tuff welded and non
Tuff (welded and non)
  • Consolidated volcanic ash (particles of glass) & pumice ejected from vents during a volcanic eruption.
  • Welded tuff is a pyroclastic rock, of any origin, that was sufficiently hot at the time of deposition for the particle of volcanic ash to become fused together (note the deformation of the pumice).



pyroclastic flow
Pyroclastic Flow
  • A ground-hugging avalanche of hot ash, pumice, rock fragments, & volcanic gas that rushes down the side of a volcano up to 100 km/hr.
  • The temperature within a pyroclastic flow may be >500° C, sufficient to burn & carbonize wood.
  • Once deposited, the ash, pumice, and rock fragments may deform (flatten) and weld together because of the intense heat and theweight of the overlying material.

dike vs sill
Dike vs. Sill
  • Dikes are tabular or sheet-like bodies of magma that cut through and across the layering of adjacent rocks. They form when magma rises into an existing fracture, or creates a new crack by forcing its way through existing rock, and then solidifies.
  • A sill is an intrusive body of magma that pushes its way between layers of sediments.
  • Pics from,
sites phantom ship
Sites: Phantom Ship
  • Phantom Ship consists partly of a dike from the Phantom Cone that has been exposed by erosion and projects above the lake surface on the southern side of the caldera.

sites pumice castle
Sites: Pumice Castle
  • Pumice Castle (ribbed structure on the right, just above the trees) is a formation exposed on the southeastern wall of the caldera.
  • It is composed of welded and non-welded ash-flow tuff layers that were erupted 50,000 to 60,000 years ago during the growth of Mount Mazama.

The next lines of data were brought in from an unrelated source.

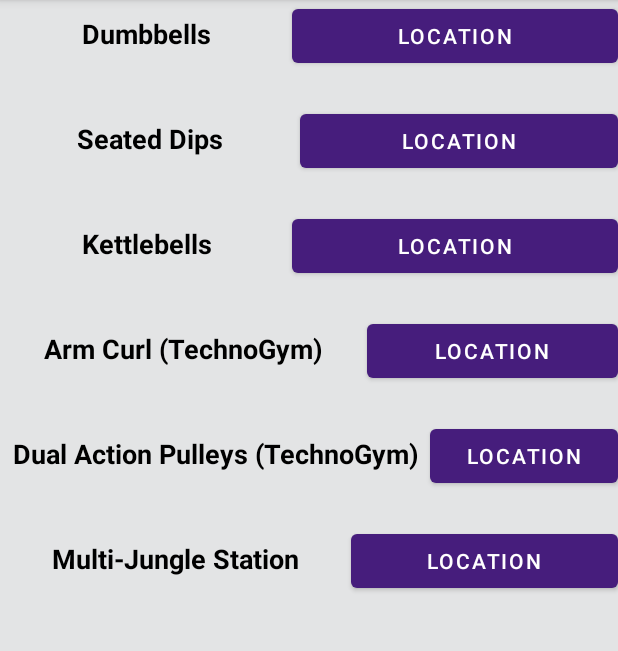
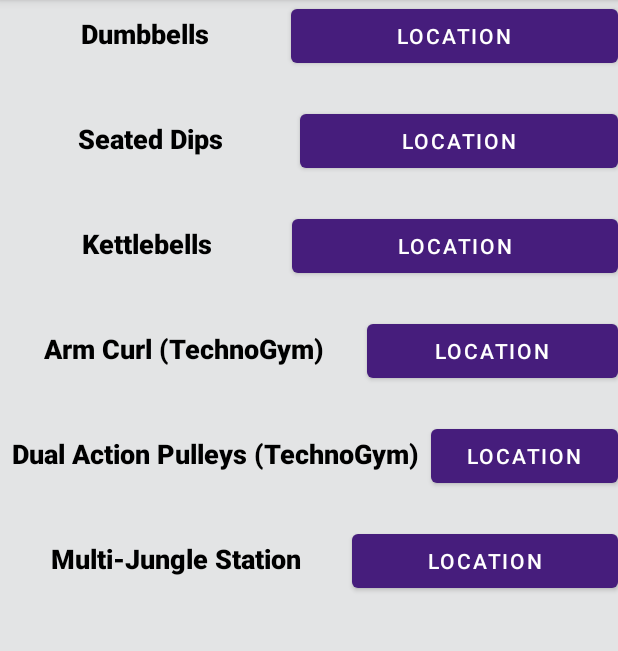
Before and after one commit to claireew02/UrecApp, an Android app: the screen it shows after launch (MuscleArmMachines), after a tap on "ARMS", on a phone screen of 412 x 824 dp, the part 84-735 px from its top. Run offline under Robolectric (Android 15) with nearby library versions, the phone set to English and light mode, and no system bars.

Commit message:
changed font to sans-serif (whats used on the lsu urec website)

```diff
--- a/app/src/main/res/layout/muscles.xml
+++ b/app/src/main/res/layout/muscles.xml
@@ -13,6 +13,7 @@
         android:layout_height="120dp"
         android:layout_marginStart="30dp"
         android:layout_marginTop="55dp"
+        android:alpha="0.93"
         android:text="@string/arms"
         android:onClick="sendArms"
         app:layout_constraintStart_toStartOf="parent"
@@ -25,6 +26,7 @@
         android:layout_marginStart="220dp"
         android:layout_marginTop="55dp"
         android:onClick="sendLegs"
+        android:alpha="0.93"
         android:text="@string/legs"
         app:layout_constraintStart_toStartOf="parent"
         app:layout_constraintTop_toTopOf="parent" />
@@ -36,6 +38,7 @@
         android:layout_marginStart="30dp"
         android:layout_marginTop="230dp"
         android:onClick="sendBack"
+        android:alpha="0.93"
         android:text="@string/back"
         app:layout_constraintStart_toStartOf="parent"
         app:layout_constraintTop_toTopOf="parent" />
@@ -47,6 +50,7 @@
         android:layout_marginStart="220dp"
         android:layout_marginTop="230dp"
         android:onClick="sendShoulders"
+        android:alpha="0.93"
         android:text="@string/shoulders"
         android:textSize="14sp"
         app:layout_constraintStart_toStartOf="parent"
--- a/app/src/main/res/values/themes.xml
+++ b/app/src/main/res/values/themes.xml
@@ -12,6 +12,7 @@
         <!-- Status bar color. -->
         <item name="android:statusBarColor" tools:targetApi="l">?attr/colorPrimaryVariant</item>
         <!-- Customize your theme here. -->
+        <item name="android:fontFamily">sans-serif-medium</item>
 
     </style>
 </resources>
```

sites wineglass tuff
Sites: Wineglass Tuff
  • During the eruption of Mt. Mazama the giant column of airborne ash & gasses collapsed and generated pyroclastic flows. These flows made the Wineglass Welded Tuff, seen right.
  • The Wineglass is composed of ash (glass particles) which have been fused or welded together by the hot temperatures of that and subsequent pyroclastic flows.



sites devil s backbone
Sites: Devil’s Backbone
  • The Devils Backbone is a vertical wall of dark andesite lining the cliff face and measuring about 1,000 feet long by 50 feet across near the top.
  • A dike formed by molten lava that created and filled cracks, as it forced its way up through the rock and then solidified. It has been left standing by the erosion of the surrounding material.

  • Crater Lake is a member of the Cascade Volcanic Arc, formed due to subduction of oceanic plates that is still occurring today.
  • Mt. Mazama was a stratovolcano that erupted ~7700 years ago to produce a caldera that is now known as Crater Lake.
  • Before its cataclysmic eruption, Mt. Mazama was heavily glaciated.
  • Rocks at Crater Lake range from basalt to rhyolite.
  • Key features that we will see are dikes, pyroclastic flow deposits, glacial striations, etc.